San Francisco police, represented by the San Francisco city attorney's office, opposed turning the documents over, saying to do so would jeopardize their investigation.
Girolami provided copies of autopsy reports to both sides, noting they were no longer sealed. He also ordered 30 autopsy photos to be turned over, but delayed that ruling for 10 days to allow Hernandez's family to be consulted.
Defense attorneys were not given the remaining contents of the five binders and a manila envelope San Francisco police investigators brought. They contain information on suspects, witness statements and search warrants, San Francisco Deputy City Attorney Margaret Baumgartner said.
"It's highly speculative that it could be used to assist the investigation in this case," Girolami said.
Baumgartner said outside court: "There is no showing that (the Hernandez and Peterson cases) have anything to do with each other."
Bee staff writer John Coté can, be reached at 578-2394 or firstname.lastname@example.org.
Bee staff writer Garth Stapley can be reached at 578-2390 or email@example.com.
TV SUSPECT EXTRADITED -- A Fresno judge on Wednesday approved the extradition of a suspected murderer to Las Vegas. Perry Carl Monroe, 29, is charged in the dismemberment slaying of a hotel maid whose torso was recovered from a fishing pond near Las Vegas. He was arrested a day later in Fresno. Monroe is a resident of Alameda, an island city in San Francisco Bay. That body of water yielded the torso of Laci Peterson in April, as well as that of Evelyn Hernandez a year ago, who was eight months pregnant when she went missing in May 2002.
MANAGER DEFENDED -- Sharon Rocha, mother of Laci Peterson, reportedly asked a hotel management company to take back a Modesto hotel executive whose show of support to Rocha's family cost him his job. Brad Saltzman, former general manager of the Red Lion Hotel, turned away Scott Peterson's parents after hearing his father criticize Rocha on national television. Linquist & Craig Hotels & Resorts Inc., Saltzman's employer, forced him to resign last week, Saltzman said.

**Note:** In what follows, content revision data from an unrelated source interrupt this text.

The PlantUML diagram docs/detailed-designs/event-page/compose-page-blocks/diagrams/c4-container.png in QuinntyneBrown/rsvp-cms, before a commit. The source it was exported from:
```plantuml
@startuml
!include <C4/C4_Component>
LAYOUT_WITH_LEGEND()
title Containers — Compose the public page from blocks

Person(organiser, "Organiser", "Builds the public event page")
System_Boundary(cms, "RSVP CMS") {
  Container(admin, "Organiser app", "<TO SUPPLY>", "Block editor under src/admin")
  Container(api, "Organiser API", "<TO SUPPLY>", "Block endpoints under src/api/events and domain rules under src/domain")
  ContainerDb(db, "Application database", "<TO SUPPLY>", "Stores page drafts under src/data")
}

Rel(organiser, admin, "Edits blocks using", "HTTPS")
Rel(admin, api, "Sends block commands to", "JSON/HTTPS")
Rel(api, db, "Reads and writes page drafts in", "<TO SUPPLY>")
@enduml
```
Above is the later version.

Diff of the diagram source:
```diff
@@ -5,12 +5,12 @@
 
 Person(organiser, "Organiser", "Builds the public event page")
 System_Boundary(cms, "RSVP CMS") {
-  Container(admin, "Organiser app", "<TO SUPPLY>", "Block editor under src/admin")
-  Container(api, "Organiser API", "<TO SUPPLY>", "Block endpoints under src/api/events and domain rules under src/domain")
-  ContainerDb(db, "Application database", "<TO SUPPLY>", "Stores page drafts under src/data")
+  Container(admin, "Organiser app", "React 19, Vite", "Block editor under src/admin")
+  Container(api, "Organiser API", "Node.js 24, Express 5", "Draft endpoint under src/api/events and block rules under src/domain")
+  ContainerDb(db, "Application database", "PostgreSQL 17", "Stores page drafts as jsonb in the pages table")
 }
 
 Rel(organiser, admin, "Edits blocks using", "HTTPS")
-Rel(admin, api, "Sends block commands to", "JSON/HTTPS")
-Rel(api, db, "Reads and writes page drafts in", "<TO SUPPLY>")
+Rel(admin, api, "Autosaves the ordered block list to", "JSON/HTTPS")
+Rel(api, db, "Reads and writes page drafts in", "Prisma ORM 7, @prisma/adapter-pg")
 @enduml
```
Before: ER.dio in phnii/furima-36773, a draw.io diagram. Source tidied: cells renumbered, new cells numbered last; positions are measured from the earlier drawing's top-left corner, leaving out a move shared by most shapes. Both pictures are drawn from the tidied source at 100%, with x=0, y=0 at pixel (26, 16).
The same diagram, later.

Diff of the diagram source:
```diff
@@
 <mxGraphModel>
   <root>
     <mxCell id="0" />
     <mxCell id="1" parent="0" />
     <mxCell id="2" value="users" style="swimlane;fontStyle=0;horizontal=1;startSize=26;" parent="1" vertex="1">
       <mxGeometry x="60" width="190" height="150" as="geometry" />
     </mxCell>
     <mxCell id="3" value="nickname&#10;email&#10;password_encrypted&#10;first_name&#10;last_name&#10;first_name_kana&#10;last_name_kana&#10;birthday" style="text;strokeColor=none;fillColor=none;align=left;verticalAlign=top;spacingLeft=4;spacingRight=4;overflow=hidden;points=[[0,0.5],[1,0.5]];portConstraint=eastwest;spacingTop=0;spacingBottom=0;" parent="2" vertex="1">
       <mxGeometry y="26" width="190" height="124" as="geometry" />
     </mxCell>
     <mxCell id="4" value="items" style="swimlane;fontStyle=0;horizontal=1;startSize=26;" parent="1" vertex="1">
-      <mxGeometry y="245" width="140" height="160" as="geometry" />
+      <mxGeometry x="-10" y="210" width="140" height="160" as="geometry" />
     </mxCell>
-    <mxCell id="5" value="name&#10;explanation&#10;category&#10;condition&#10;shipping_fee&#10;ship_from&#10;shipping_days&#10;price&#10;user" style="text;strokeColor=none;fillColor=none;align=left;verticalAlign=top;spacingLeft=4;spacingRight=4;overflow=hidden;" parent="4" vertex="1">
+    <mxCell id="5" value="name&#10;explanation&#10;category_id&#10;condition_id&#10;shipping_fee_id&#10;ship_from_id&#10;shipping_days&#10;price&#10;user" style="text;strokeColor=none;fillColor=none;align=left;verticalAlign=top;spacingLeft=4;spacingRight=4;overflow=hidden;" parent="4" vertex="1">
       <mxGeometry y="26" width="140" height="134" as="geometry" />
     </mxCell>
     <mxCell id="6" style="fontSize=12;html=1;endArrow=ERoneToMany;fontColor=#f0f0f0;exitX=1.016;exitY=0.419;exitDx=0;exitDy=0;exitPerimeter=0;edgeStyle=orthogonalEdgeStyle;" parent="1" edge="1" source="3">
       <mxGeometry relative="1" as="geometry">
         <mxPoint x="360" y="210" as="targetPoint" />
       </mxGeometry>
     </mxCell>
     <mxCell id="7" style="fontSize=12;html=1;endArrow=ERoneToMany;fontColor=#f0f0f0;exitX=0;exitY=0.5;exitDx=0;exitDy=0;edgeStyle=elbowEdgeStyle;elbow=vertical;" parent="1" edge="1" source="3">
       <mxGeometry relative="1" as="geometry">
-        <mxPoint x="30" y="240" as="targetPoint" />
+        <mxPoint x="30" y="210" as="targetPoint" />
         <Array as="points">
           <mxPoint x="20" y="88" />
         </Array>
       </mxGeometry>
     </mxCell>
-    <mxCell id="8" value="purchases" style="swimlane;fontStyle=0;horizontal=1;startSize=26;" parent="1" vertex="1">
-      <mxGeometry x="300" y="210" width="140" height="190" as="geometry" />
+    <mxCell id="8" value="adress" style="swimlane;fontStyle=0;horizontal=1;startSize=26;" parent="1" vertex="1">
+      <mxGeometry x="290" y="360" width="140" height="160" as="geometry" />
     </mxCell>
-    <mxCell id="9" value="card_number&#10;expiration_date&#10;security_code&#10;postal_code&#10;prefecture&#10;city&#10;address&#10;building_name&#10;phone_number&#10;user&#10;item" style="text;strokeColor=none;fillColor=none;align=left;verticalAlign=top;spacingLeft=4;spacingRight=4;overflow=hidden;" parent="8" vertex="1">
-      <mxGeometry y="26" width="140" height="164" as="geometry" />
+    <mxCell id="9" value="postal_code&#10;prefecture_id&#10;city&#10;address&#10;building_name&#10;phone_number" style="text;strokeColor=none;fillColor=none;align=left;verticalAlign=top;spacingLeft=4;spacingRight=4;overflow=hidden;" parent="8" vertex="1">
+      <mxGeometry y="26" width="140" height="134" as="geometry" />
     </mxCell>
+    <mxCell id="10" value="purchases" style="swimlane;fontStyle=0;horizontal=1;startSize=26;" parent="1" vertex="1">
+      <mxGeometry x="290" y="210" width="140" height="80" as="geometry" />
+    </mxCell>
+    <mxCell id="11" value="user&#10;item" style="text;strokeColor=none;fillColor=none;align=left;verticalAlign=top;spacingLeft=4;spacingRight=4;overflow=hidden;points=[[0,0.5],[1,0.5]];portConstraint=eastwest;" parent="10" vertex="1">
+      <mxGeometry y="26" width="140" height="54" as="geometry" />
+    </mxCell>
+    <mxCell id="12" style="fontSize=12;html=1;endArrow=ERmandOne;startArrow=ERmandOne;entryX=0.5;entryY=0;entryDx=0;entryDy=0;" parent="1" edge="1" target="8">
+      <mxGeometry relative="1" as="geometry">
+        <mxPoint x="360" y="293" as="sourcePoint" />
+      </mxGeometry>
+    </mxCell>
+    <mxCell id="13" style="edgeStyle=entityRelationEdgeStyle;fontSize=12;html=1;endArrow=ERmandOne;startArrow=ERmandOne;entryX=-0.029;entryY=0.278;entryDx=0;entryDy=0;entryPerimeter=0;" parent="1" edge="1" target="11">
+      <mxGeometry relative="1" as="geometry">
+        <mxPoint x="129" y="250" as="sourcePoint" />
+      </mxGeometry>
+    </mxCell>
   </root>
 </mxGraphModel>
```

WEDNESDAY RULINGS -- Stanislaus County Superior Court Judge Al Girolami ordered 175 wiretap recordings turned over to prosecutors. Girolami also denied Peterson's request to see the police file from the Evelyn Hernandez killing.